[Stored items from a collection]
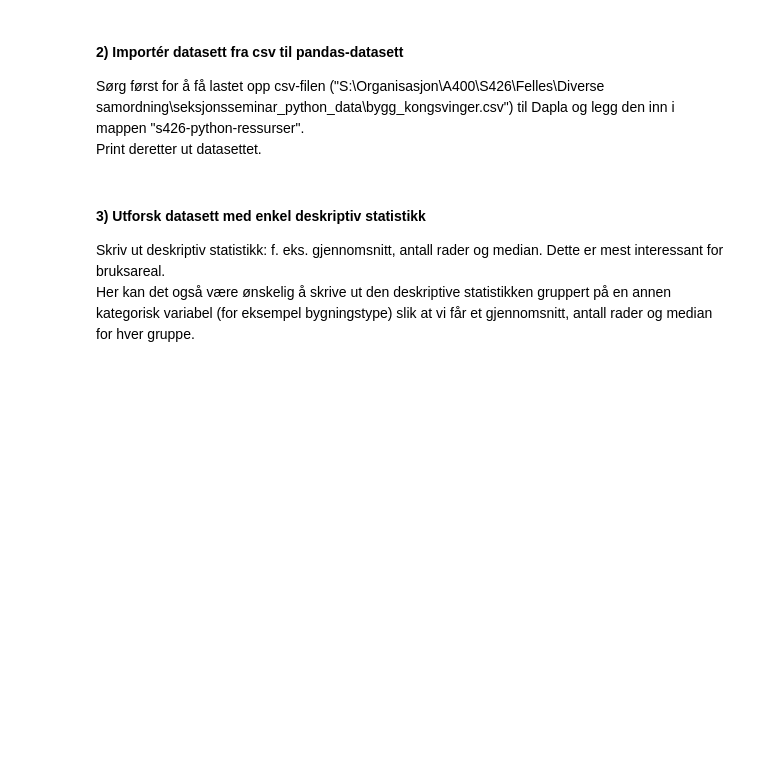
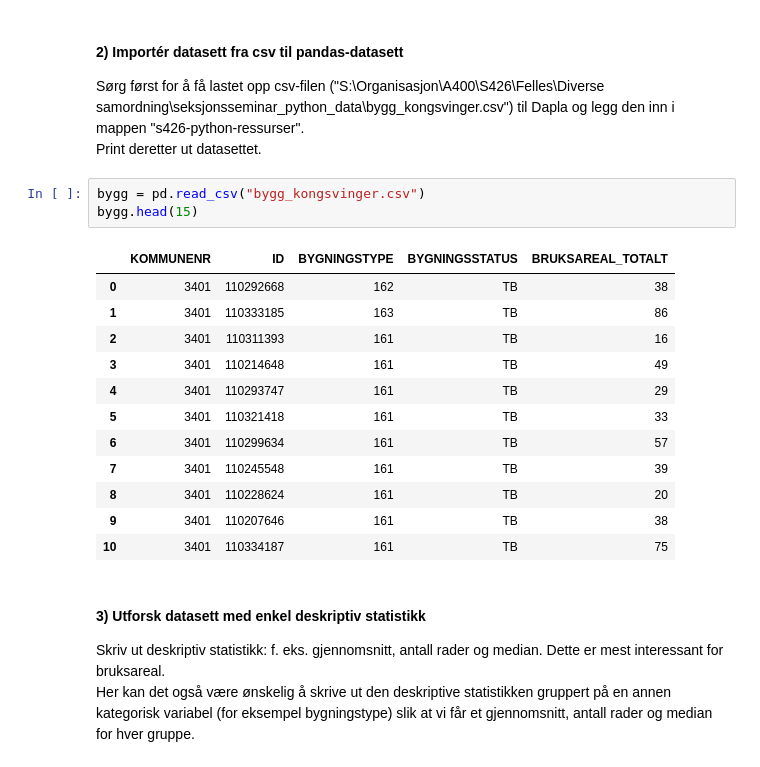
Before and after one commit to statisticsnorway/s426-python-ressurser, a Jupyter notebook: Oppgaver.ipynb, the cells around one changed output. Saved outputs shown, nothing was run; the diff lists cells and outputs as text; blank space fills up the shorter version.

```diff
--- a/Oppgaver.ipynb
+++ b/Oppgaver.ipynb
@@ -10,6 +14,22 @@ print(pd.__version__)
 #### 2) Importér datasett fra csv til pandas-datasett
 Sørg først for å få lastet opp csv-filen ("S:\Organisasjon\A400\S426\Felles\Diverse samordning\seksjonsseminar_python_data\bygg_kongsvinger.csv") til Dapla og legg den inn i mappen "s426-python-ressurser". \
 Print deretter ut datasettet.
+# %%
+bygg = pd.read_csv("bygg_kongsvinger.csv")
+bygg.head(15)
+# %% [output]
+|  | KOMMUNENR | ID | BYGNINGSTYPE | BYGNINGSSTATUS | BRUKSAREAL_TOTALT |
+| 0 | 3401 | 110292668 | 162 | TB | 38 |
+| 1 | 3401 | 110333185 | 163 | TB | 86 |
+| 2 | 3401 | 110311393 | 161 | TB | 16 |
+| 3 | 3401 | 110214648 | 161 | TB | 49 |
+| 4 | 3401 | 110293747 | 161 | TB | 29 |
+| 5 | 3401 | 110321418 | 161 | TB | 33 |
+| 6 | 3401 | 110299634 | 161 | TB | 57 |
+| 7 | 3401 | 110245548 | 161 | TB | 39 |
+| 8 | 3401 | 110228624 | 161 | TB | 20 |
+| 9 | 3401 | 110207646 | 161 | TB | 38 |
+| 10 | 3401 | 110334187 | 161 | TB | 75 |
 # %% [markdown]
 #### 3) Utforsk datasett med enkel deskriptiv statistikk
 Skriv ut deskriptiv statistikk: f. eks. gjennomsnitt, antall rader og median. Dette er mest interessant for bruksareal. \
```
Also changed, not shown: parts of 12 cells of this notebook.
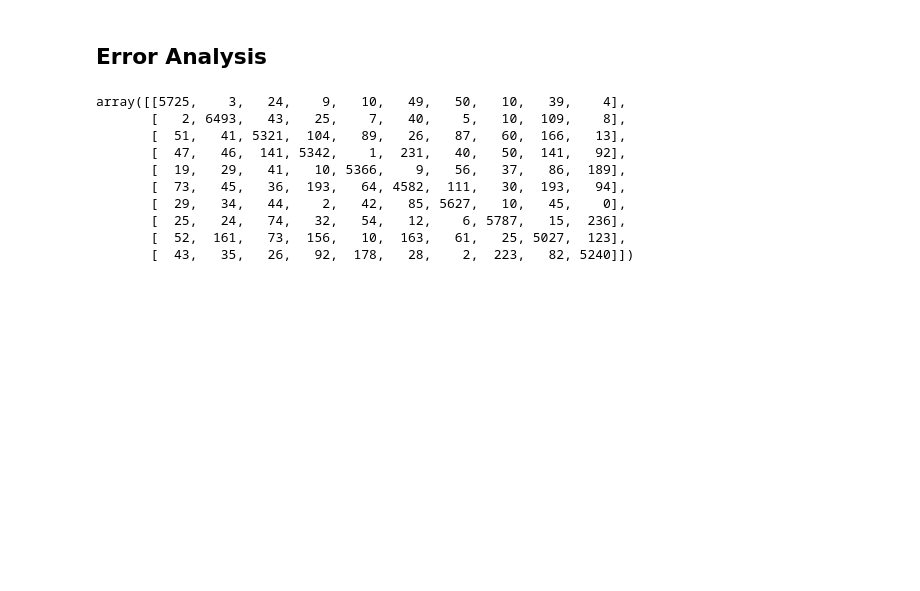
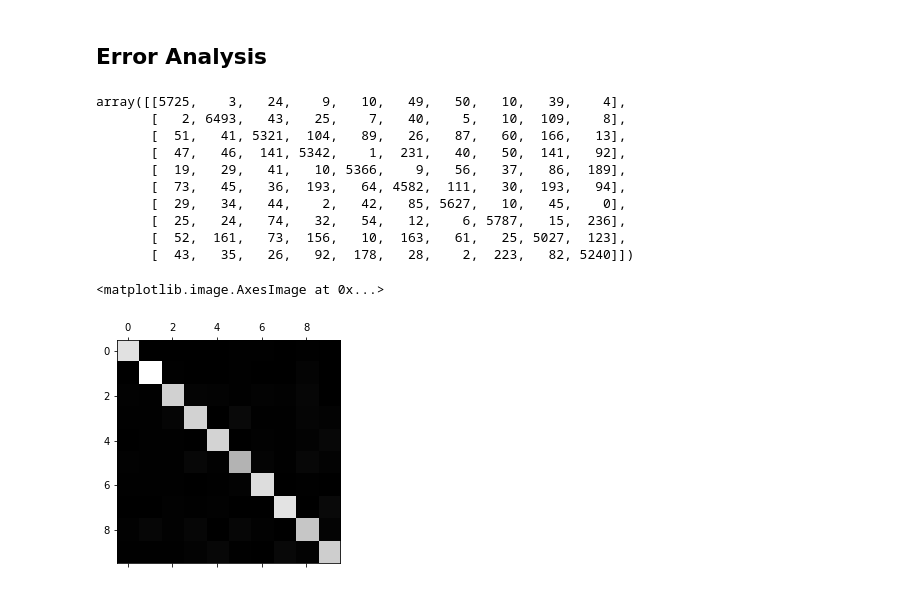
Before and after one commit to kurtrm/ml_projects, a Jupyter notebook: MNIST.ipynb, the cells around one changed output. Saved outputs shown, nothing was run; the diff lists cells and outputs as text; code cells hidden in the pictures; blank space fills up the shorter version.

```diff
--- a/MNIST.ipynb
+++ b/MNIST.ipynb
@@ -454,3 +454,8 @@ array([[5725,    3,   24,    9,   10,   49,   50,   10,   39,    4],
        [  25,   24,   74,   32,   54,   12,    6, 5787,   15,  236],
        [  52,  161,   73,  156,   10,  163,   61,   25, 5027,  123],
        [  43,   35,   26,   92,  178,   28,    2,  223,   82, 5240]])
+# %%
+plt.matshow(conf_mx, cmap=plt.cm.gray)
+# %% [output]
+<matplotlib.image.AxesImage at 0x...>
+[figure, added]
```
Also changed, not shown: parts of 6 cells of this notebook.
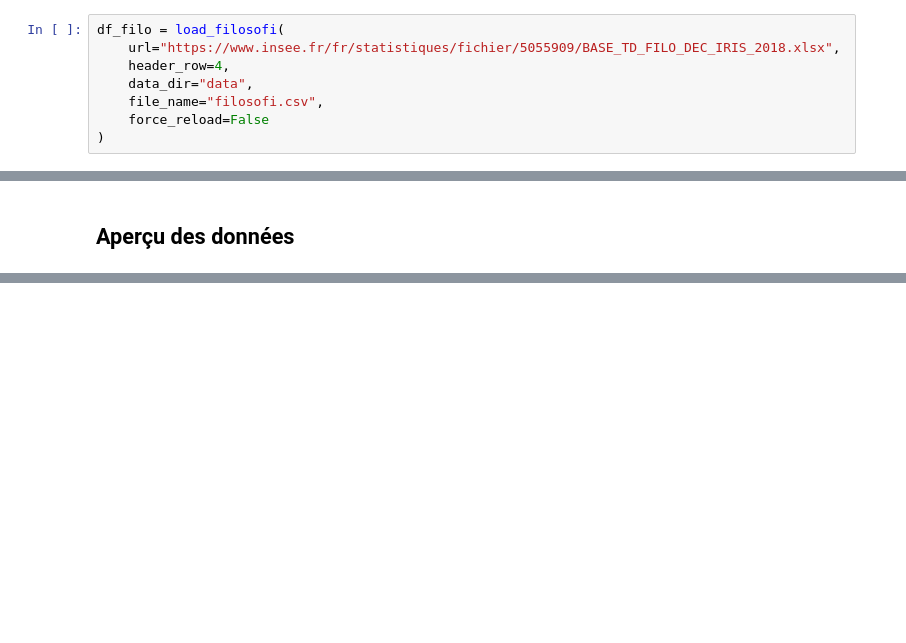
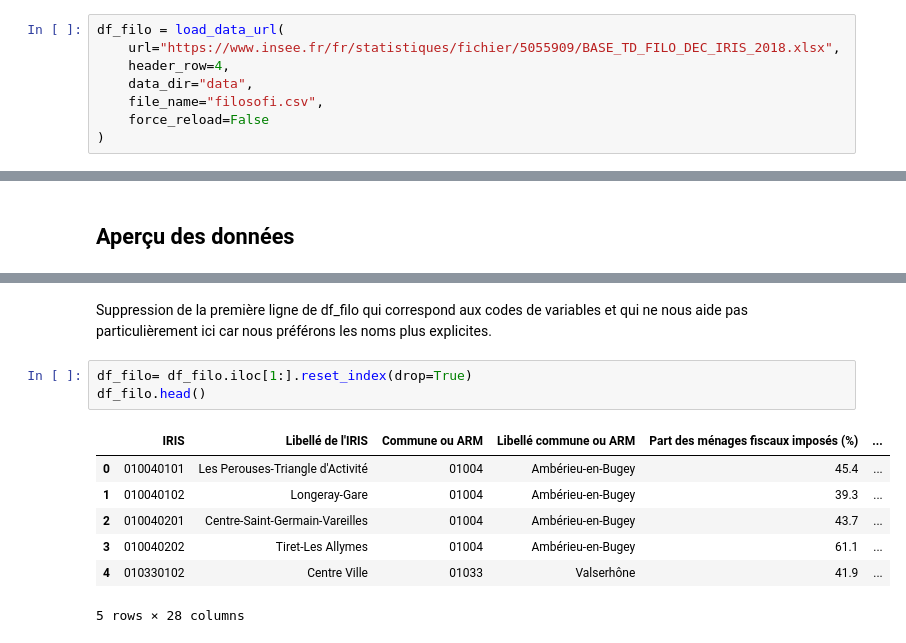
Before and after one commit to kylm-art/PollenGuard_Rennes, a Jupyter notebook: Analyse_exploratoire.ipynb, the cells around one changed output, grey strips where cells are left out. Saved outputs shown, nothing was run; the diff lists cells and outputs as text; blank space fills up the shorter version.

```diff
--- a/Analyse_exploratoire.ipynb
+++ b/Analyse_exploratoire.ipynb
@@ -16,7 +17,7 @@ df_bpe = load_bpe(
     force_reload=False
 )
 # %%
-df_filo = load_filosofi(
+df_filo = load_data_url(
     url="https://www.insee.fr/fr/statistiques/fichier/5055909/BASE_TD_FILO_DEC_IRIS_2018.xlsx",
     header_row=4,
     data_dir="data",
@@ -71,0 +68,13 @@ df_filo.head()
+# %% [markdown]
+Suppression de la première ligne de df_filo qui correspond aux codes de variables et qui ne nous aide pas particulièrement ici car nous préférons les noms plus explicites.
+# %%
+df_filo= df_filo.iloc[1:].reset_index(drop=True)
+df_filo.head()
+# %% [output]
+|  | IRIS | Libellé de l'IRIS | Commune ou ARM | Libellé commune ou ARM | Part des ménages fiscaux imposés (%) | ... |
+| 0 | 010040101 | Les Perouses-Triangle d'Activité | 01004 | Ambérieu-en-Bugey | 45.4 | ... |
+| 1 | 010040102 | Longeray-Gare | 01004 | Ambérieu-en-Bugey | 39.3 | ... |
+| 2 | 010040201 | Centre-Saint-Germain-Vareilles | 01004 | Ambérieu-en-Bugey | 43.7 | ... |
+| 3 | 010040202 | Tiret-Les Allymes | 01004 | Ambérieu-en-Bugey | 61.1 | ... |
+| 4 | 010330102 | Centre Ville | 01033 | Valserhône | 41.9 | ... |
+5 rows × 28 columns
```
Also changed, not shown: parts of 20 cells of this notebook, 1 other file.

§ **Work item**
All of the records above are to be printed exactly, with every picture omitted.

§ **Response box**
Before and after one commit to statisticsnorway/s426-python-ressurser, a Jupyter notebook: Oppgaver.ipynb, the cells around one changed output. Saved outputs shown, nothing was run; the diff lists cells and outputs as text; blank space fills up the shorter version.

```diff
--- a/Oppgaver.ipynb
+++ b/Oppgaver.ipynb
@@ -10,6 +14,22 @@ print(pd.__version__)
 #### 2) Importér datasett fra csv til pandas-datasett
 Sørg først for å få lastet opp csv-filen ("S:\Organisasjon\A400\S426\Felles\Diverse samordning\seksjonsseminar_python_data\bygg_kongsvinger.csv") til Dapla og legg den inn i mappen "s426-python-ressurser". \
 Print deretter ut datasettet.
+# %%
+bygg = pd.read_csv("bygg_kongsvinger.csv")
+bygg.head(15)
+# %% [output]
+|  | KOMMUNENR | ID | BYGNINGSTYPE | BYGNINGSSTATUS | BRUKSAREAL_TOTALT |
+| 0 | 3401 | 110292668 | 162 | TB | 38 |
+| 1 | 3401 | 110333185 | 163 | TB | 86 |
+| 2 | 3401 | 110311393 | 161 | TB | 16 |
+| 3 | 3401 | 110214648 | 161 | TB | 49 |
+| 4 | 3401 | 110293747 | 161 | TB | 29 |
+| 5 | 3401 | 110321418 | 161 | TB | 33 |
+| 6 | 3401 | 110299634 | 161 | TB | 57 |
+| 7 | 3401 | 110245548 | 161 | TB | 39 |
+| 8 | 3401 | 110228624 | 161 | TB | 20 |
+| 9 | 3401 | 110207646 | 161 | TB | 38 |
+| 10 | 3401 | 110334187 | 161 | TB | 75 |
 # %% [markdown]
 #### 3) Utforsk datasett med enkel deskriptiv statistikk
 Skriv ut deskriptiv statistikk: f. eks. gjennomsnitt, antall rader og median. Dette er mest interessant for bruksareal. \
```
Also changed, not shown: parts of 12 cells of this notebook.
Before and after one commit to kurtrm/ml_projects, a Jupyter notebook: MNIST.ipynb, the cells around one changed output. Saved outputs shown, nothing was run; the diff lists cells and outputs as text; code cells hidden in the pictures; blank space fills up the shorter version.

```diff
--- a/MNIST.ipynb
+++ b/MNIST.ipynb
@@ -454,3 +454,8 @@ array([[5725,    3,   24,    9,   10,   49,   50,   10,   39,    4],
        [  25,   24,   74,   32,   54,   12,    6, 5787,   15,  236],
        [  52,  161,   73,  156,   10,  163,   61,   25, 5027,  123],
        [  43,   35,   26,   92,  178,   28,    2,  223,   82, 5240]])
+# %%
+plt.matshow(conf_mx, cmap=plt.cm.gray)
+# %% [output]
+<matplotlib.image.AxesImage at 0x...>
+[figure, added]
```
Also changed, not shown: parts of 6 cells of this notebook.
Before and after one commit to kylm-art/PollenGuard_Rennes, a Jupyter notebook: Analyse_exploratoire.ipynb, the cells around one changed output, grey strips where cells are left out. Saved outputs shown, nothing was run; the diff lists cells and outputs as text; blank space fills up the shorter version.

```diff
--- a/Analyse_exploratoire.ipynb
+++ b/Analyse_exploratoire.ipynb
@@ -16,7 +17,7 @@ df_bpe = load_bpe(
     force_reload=False
 )
 # %%
-df_filo = load_filosofi(
+df_filo = load_data_url(
     url="https://www.insee.fr/fr/statistiques/fichier/5055909/BASE_TD_FILO_DEC_IRIS_2018.xlsx",
     header_row=4,
     data_dir="data",
@@ -71,0 +68,13 @@ df_filo.head()
+# %% [markdown]
+Suppression de la première ligne de df_filo qui correspond aux codes de variables et qui ne nous aide pas particulièrement ici car nous préférons les noms plus explicites.
+# %%
+df_filo= df_filo.iloc[1:].reset_index(drop=True)
+df_filo.head()
+# %% [output]
+|  | IRIS | Libellé de l'IRIS | Commune ou ARM | Libellé commune ou ARM | Part des ménages fiscaux imposés (%) | ... |
+| 0 | 010040101 | Les Perouses-Triangle d'Activité | 01004 | Ambérieu-en-Bugey | 45.4 | ... |
+| 1 | 010040102 | Longeray-Gare | 01004 | Ambérieu-en-Bugey | 39.3 | ... |
+| 2 | 010040201 | Centre-Saint-Germain-Vareilles | 01004 | Ambérieu-en-Bugey | 43.7 | ... |
+| 3 | 010040202 | Tiret-Les Allymes | 01004 | Ambérieu-en-Bugey | 61.1 | ... |
+| 4 | 010330102 | Centre Ville | 01033 | Valserhône | 41.9 | ... |
+5 rows × 28 columns
```
Also changed, not shown: parts of 20 cells of this notebook, 1 other file.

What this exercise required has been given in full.